The judgments of the council were sometimes considered unfair, and were occasionally defied by the states affected. The Lacedaemonians refused to pay the fine above mentioned; the Athenians protested against the treatment of Amphissa, and were slow in accepting the decisions given under the influence of Macedon. The inability of the council to enforce its resolutions was chiefly due to its composition; the majority of the communities represented were even in combination no match for individual cities like Athens, Sparta or Thebes. The council was a power in politics only when manipulated by a great state, as Thebes, Macedon or Aetolia, and in such a case its decrees were most likely to give offence by their partisanship. Although the council sometimes championed the Hellenic cause, as could any association or individual, it never acquired a recognized authority over all Greece; and notwithstanding its frequent participation in political affairs, it remained essentially a religious convocation.

In addition to the three associations thus far mentioned there was an amphictyony of Onchestus (Strabo ix. 2, 33). It may be inferred from a comparison of Paus. iv. 5. 2 with Herod. vi. 92 that there was an amphictyony of Argos of which Epidaurus and Aegina were members. An amphictyony of Corinth has, with less justification, been assumed on the strength of a passage in Pindar (Nem. Od. vi. 40-42).

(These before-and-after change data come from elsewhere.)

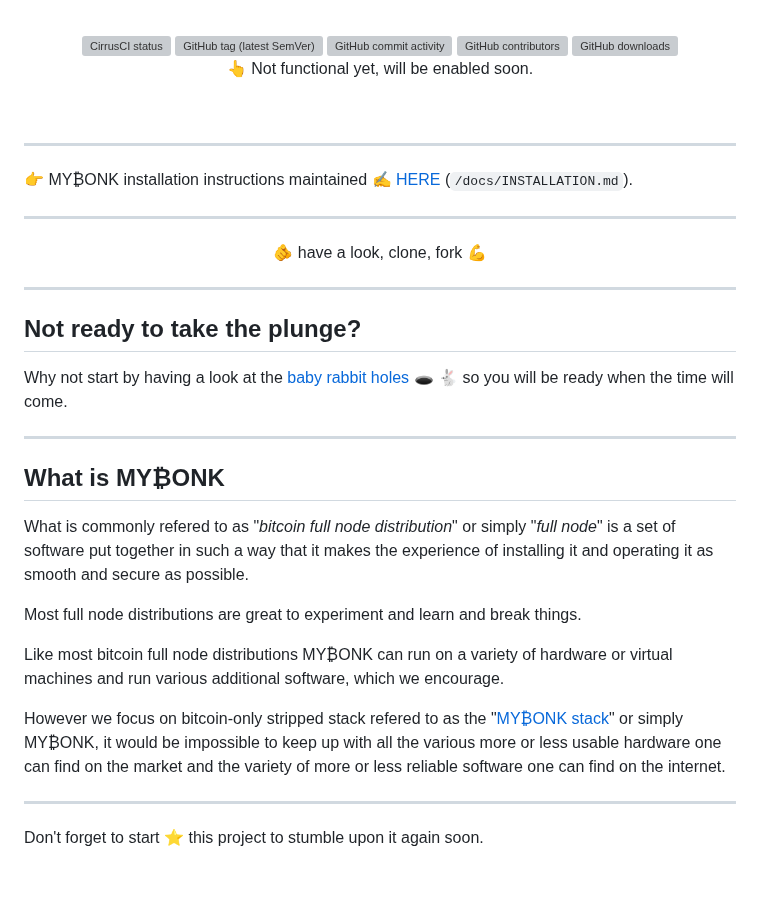
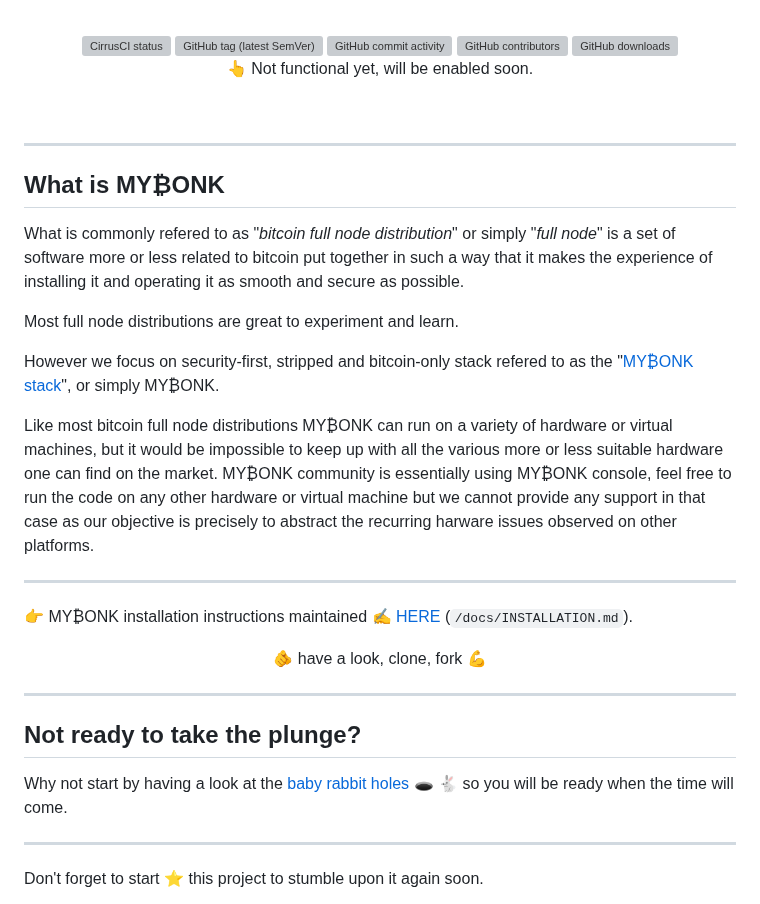
Before and after one commit to mybonk/mybonk-wiki, a Markdown page: README.md, the part around the change. Drawn GitHub-style; blank space fills up the shorter version; grey boxes are pictures that could not be loaded.

````diff
--- a/README.md
+++ b/README.md
@@ -27,13 +27,27 @@
 <br/>
 
 
+----
+What is MY₿ONK
+----
+
+What is commonly refered to as "*bitcoin full node distribution*" or simply "*full node*" is a set of software more or less related to bitcoin put together in such a way that it makes the experience of installing it and operating it as smooth and secure as possible.
+
+
+Most full node distributions are great to experiment and learn.
+
+However we focus on security-first, stripped and bitcoin-only stack refered to as the "[MY₿ONK stack](/docs/MYBONK_stack.md)", or simply MY₿ONK.
+
+
+
+Like most bitcoin full node distributions MY₿ONK can run on a variety of hardware or virtual machines, but it would be impossible to keep up with all the various more or less suitable hardware one can find on the market. MY₿ONK community is essentially using MY₿ONK console, feel free to run the code on any other hardware or virtual machine but we cannot provide any support in that case as our objective is precisely to abstract the recurring harware issues observed on other platforms.
 
 
 ----
 
 👉 MY₿ONK installation instructions maintained ✍️ [HERE](/docs/INSTALLATION.md) (```/docs/INSTALLATION.md```).
 
-----
+
 <p align="center">
 🫵 have a look, clone, fork 💪
 </p>
@@ -47,20 +61,6 @@ Not ready to take the plunge?
 
 
 
-----
-What is MY₿ONK
-----
-
-What is commonly refered to as "*bitcoin full node distribution*" or simply "*full node*" is a set of software put together in such a way that it makes the experience of installing it and operating it as smooth and secure as possible.
-
-
-Most full node distributions are great to experiment and learn and break things.
-
-Like most bitcoin full node distributions MY₿ONK can run on a variety of hardware or virtual machines and run various additional software, which we encourage.
-
-
-However we focus on bitcoin-only stripped stack refered to as the "[MY₿ONK stack](/docs/MYBONK_stack.md)" or simply MY₿ONK, it would be impossible to keep up with all the various more or less usable hardware one can find on the market and the variety of more or less reliable software one can find on the internet.
-
 
 
 ----
````
Also changed, not shown: docs/INSTALLATION.md (+19 -17 lines), docs/baby-rabbit-holes.md (+1 -1 lines), docs/img/various/console_v2_v3.png (added).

Authorities.—Foucart, “Amphictyones,” in Daremberg and Saglio, Dict. d. antiq. grecq. et rom. (1873) i. 235-238; F. Cauer, “Amphiktyonia,” in Pauly-Wissowa, Realencycl. d. cl. Altertumswiss. (1894) i. 1904-1935; Pomptow, Fasti Delphici, ii. in Neue Jahrb. f. cl. Philol. (1894) cxlix. 497-558, clv. (1897) 737-765, 785-848; E. A. Freeman, History of Federal Government in Greece and Italy (2nd ed., London and New York, 1895), 95-111; W. S. Ferguson, “Delian Amphictyony,” in Classical Review (1901), xv. 38-40; Schömann-Lipsius, Griechische Alterthümer (1902), ii. 29-44; E. Bourguet, L’Administration financière du sanctuaire pythique au IVe siècle avant J.-C. (Paris, 1905). The earlier literature has been deprived of a great part of its value by recent discoveries of inscriptions, many of which may be found in the Bulletin de correspondance hellénique, iii. vii. viii. x. xx. xxi. xxiv. xxvi. xxvii., edited with commentary chiefly by Bourguet, Colin, Foucart and Homolle. See also H. Collitz, Sammlung d. griech. Dialekt-Inschriften, ii. p. 643 ff. and Nos. 2508 ff., edited by Baunack.  (G. W. B.)